One possibility is that somewhere along the line they noticed the flight was often late, so they bumped the scheduled arrival such as to have a better chance of making it. But they kept the scheduled departure such that they can depart on time if the aircraft is ready.
This makes business sense if a reputation for not being on time will cost them more customers than a longer scheduled duration will.
After all, on most routes low-cost carriers such as Easyjet compete primarily on price, not on convenience to the traveler.

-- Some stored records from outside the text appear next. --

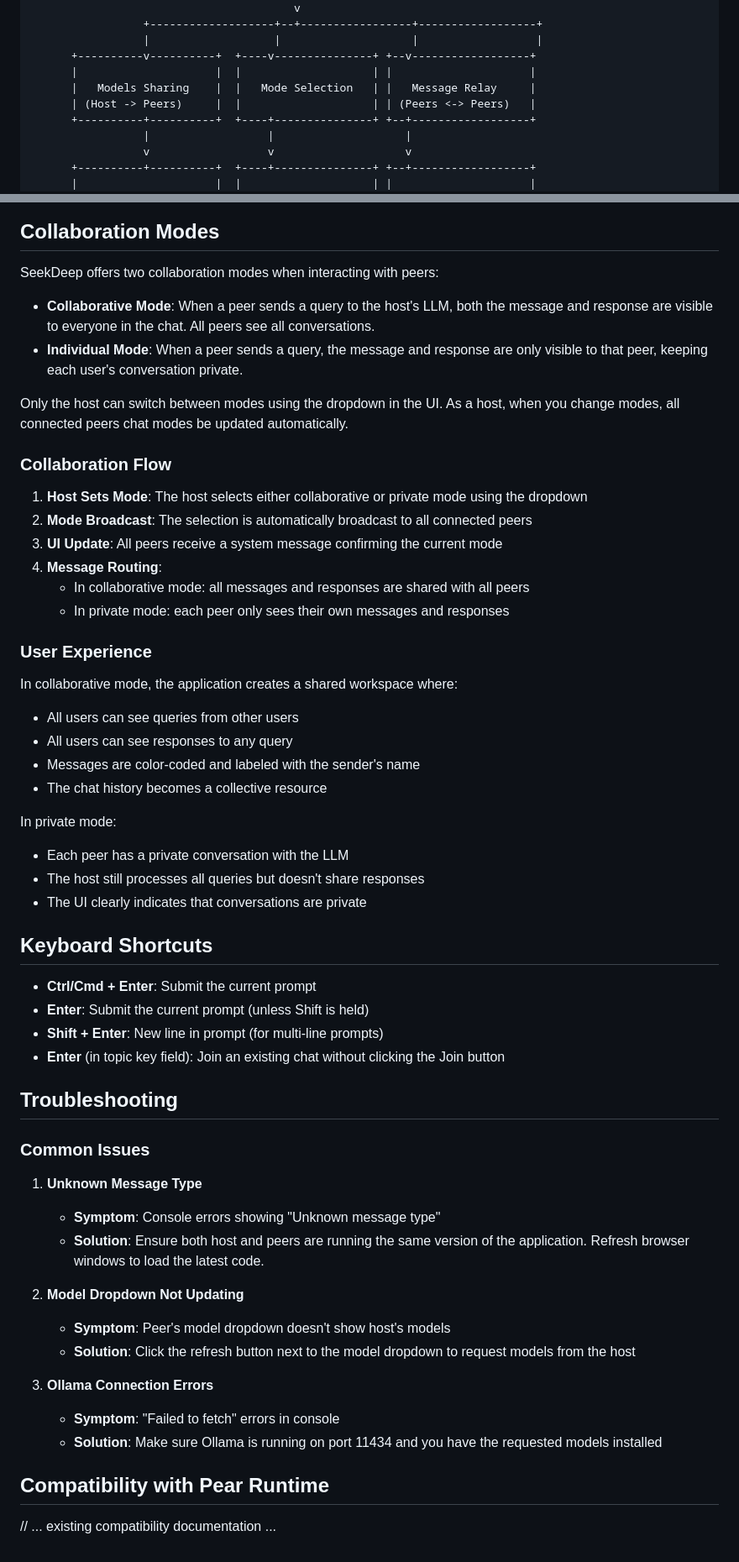
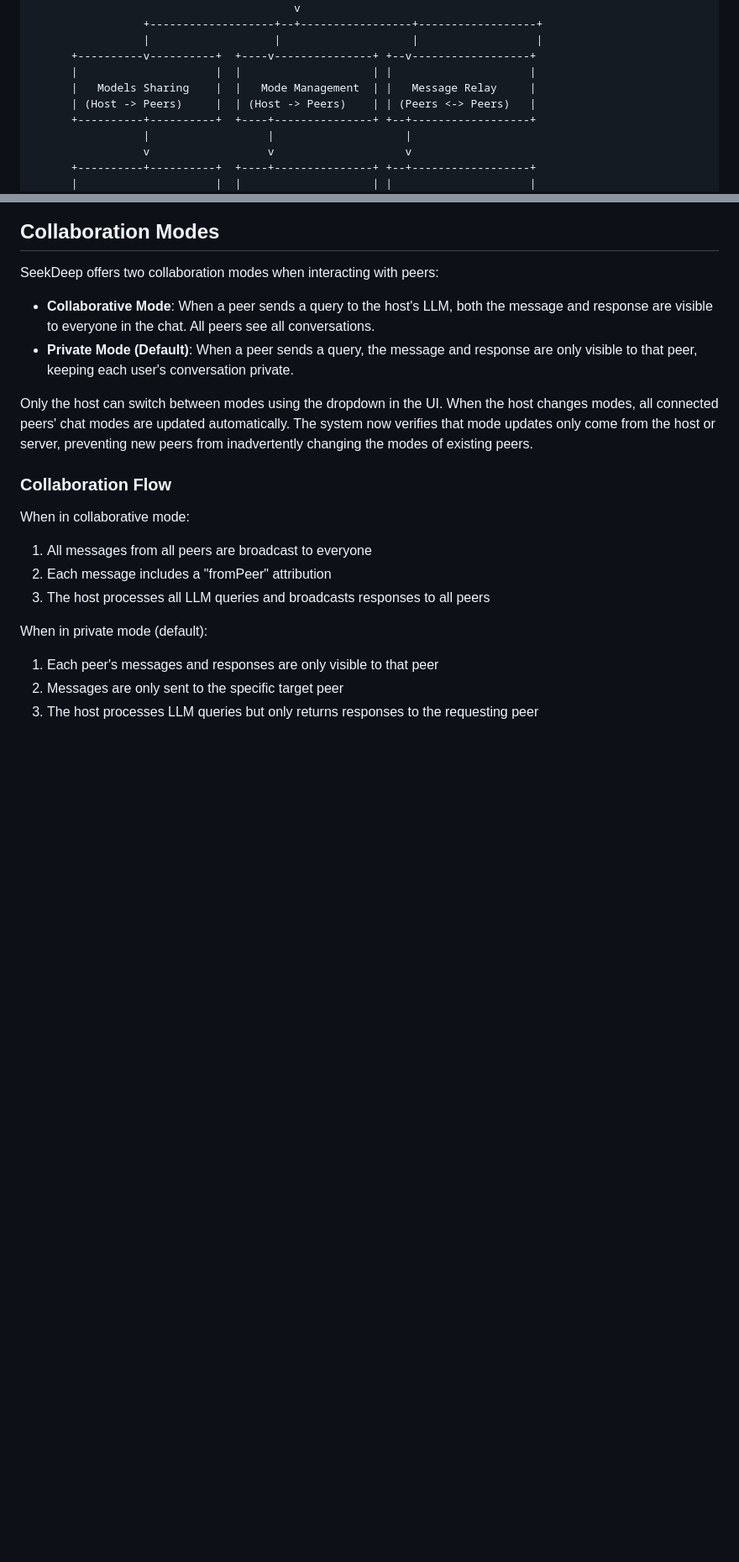
Before and after one commit to noubre/seekdeep, a Markdown page: README.md, 2 parts joined by grey strips. Shown: that part at 84% size. Rendered like a GitHub page; blank space fills up the shorter version.

```diff
--- a/README.md
+++ b/README.md
@@ -227,8 +228,8 @@ Only the host can switch between modes using the dropdown in the UI. As a host,
                  |                   |                    |                  |
       +----------v----------+  +----v---------------+ +--v------------------+
       |                     |  |                    | |                     |
-      |   Models Sharing    |  |   Mode Selection   | |   Message Relay     |
-      | (Host -> Peers)     |  |                    | | (Peers <-> Peers)   |
+      |   Models Sharing    |  |   Mode Management  | |   Message Relay     |
+      | (Host -> Peers)     |  | (Host -> Peers)    | | (Peers <-> Peers)   |
       +----------+----------+  +----+---------------+ +--+------------------+
                  |                  |                    |
                  v                  v                    v
@@ -393,55 +418,18 @@ Below are examples of the actual JSON message structures used in the P2P communi
 SeekDeep offers two collaboration modes when interacting with peers:
 
 - **Collaborative Mode**: When a peer sends a query to the host's LLM, both the message and response are visible to everyone in the chat. All peers see all conversations.
-- **Individual Mode**: When a peer sends a query, the message and response are only visible to that peer, keeping each user's conversation private.
+- **Private Mode (Default)**: When a peer sends a query, the message and response are only visible to that peer, keeping each user's conversation private.
 
-Only the host can switch between modes using the dropdown in the UI. As a host, when you change modes, all connected peers chat modes be updated automatically.
+Only the host can switch between modes using the dropdown in the UI. When the host changes modes, all connected peers' chat modes are updated automatically. The system now verifies that mode updates only come from the host or server, preventing new peers from inadvertently changing the modes of existing peers.
 
 ### Collaboration Flow
 
-1. **Host Sets Mode**: The host selects either collaborative or private mode using the dropdown
-2. **Mode Broadcast**: The selection is automatically broadcast to all connected peers
-3. **UI Update**: All peers receive a system message confirming the current mode
-4. **Message Routing**:
-   - In collaborative mode: all messages and responses are shared with all peers
-   - In private mode: each peer only sees their own messages and responses
+When in collaborative mode:
+1. All messages from all peers are broadcast to everyone
+2. Each message includes a "fromPeer" attribution
+3. The host processes all LLM queries and broadcasts responses to all peers
 
-### User Experience
-
-In collaborative mode, the application creates a shared workspace where:
-- All users can see queries from other users
-- All users can see responses to any query
-- Messages are color-coded and labeled with the sender's name
-- The chat history becomes a collective resource
-
-In private mode:
-- Each peer has a private conversation with the LLM
-- The host still processes all queries but doesn't share responses
-- The UI clearly indicates that conversations are private
-
-## Keyboard Shortcuts
-
-- **Ctrl/Cmd + Enter**: Submit the current prompt
-- **Enter**: Submit the current prompt (unless Shift is held)
-- **Shift + Enter**: New line in prompt (for multi-line prompts)
-- **Enter** (in topic key field): Join an existing chat without clicking the Join button
-
-## Troubleshooting
-
-### Common Issues
-
-1. **Unknown Message Type**
-   - **Symptom**: Console errors showing "Unknown message type"
-   - **Solution**: Ensure both host and peers are running the same version of the application. Refresh browser windows to load the latest code.
-
-2. **Model Dropdown Not Updating**
-   - **Symptom**: Peer's model dropdown doesn't show host's models
-   - **Solution**: Click the refresh button next to the model dropdown to request models from the host
-
-3. **Ollama Connection Errors**
-   - **Symptom**: "Failed to fetch" errors in console
-   - **Solution**: Make sure Ollama is running on port 11434 and you have the requested models installed
-
-## Compatibility with Pear Runtime
-
-// ... existing compatibility documentation ...
+When in private mode (default):
+1. Each peer's messages and responses are only visible to that peer
+2. Messages are only sent to the specific target peer
+3. The host processes LLM queries but only returns responses to the requesting peer
```
Also changed, not shown: other parts of README.md (+49 -24 lines).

Their customers will hardly grumble about the flight taking half an hour more when they book it, but they will complain to all their friends if they arrive later than they had made plans for.
Nobody complains about arriving early, though.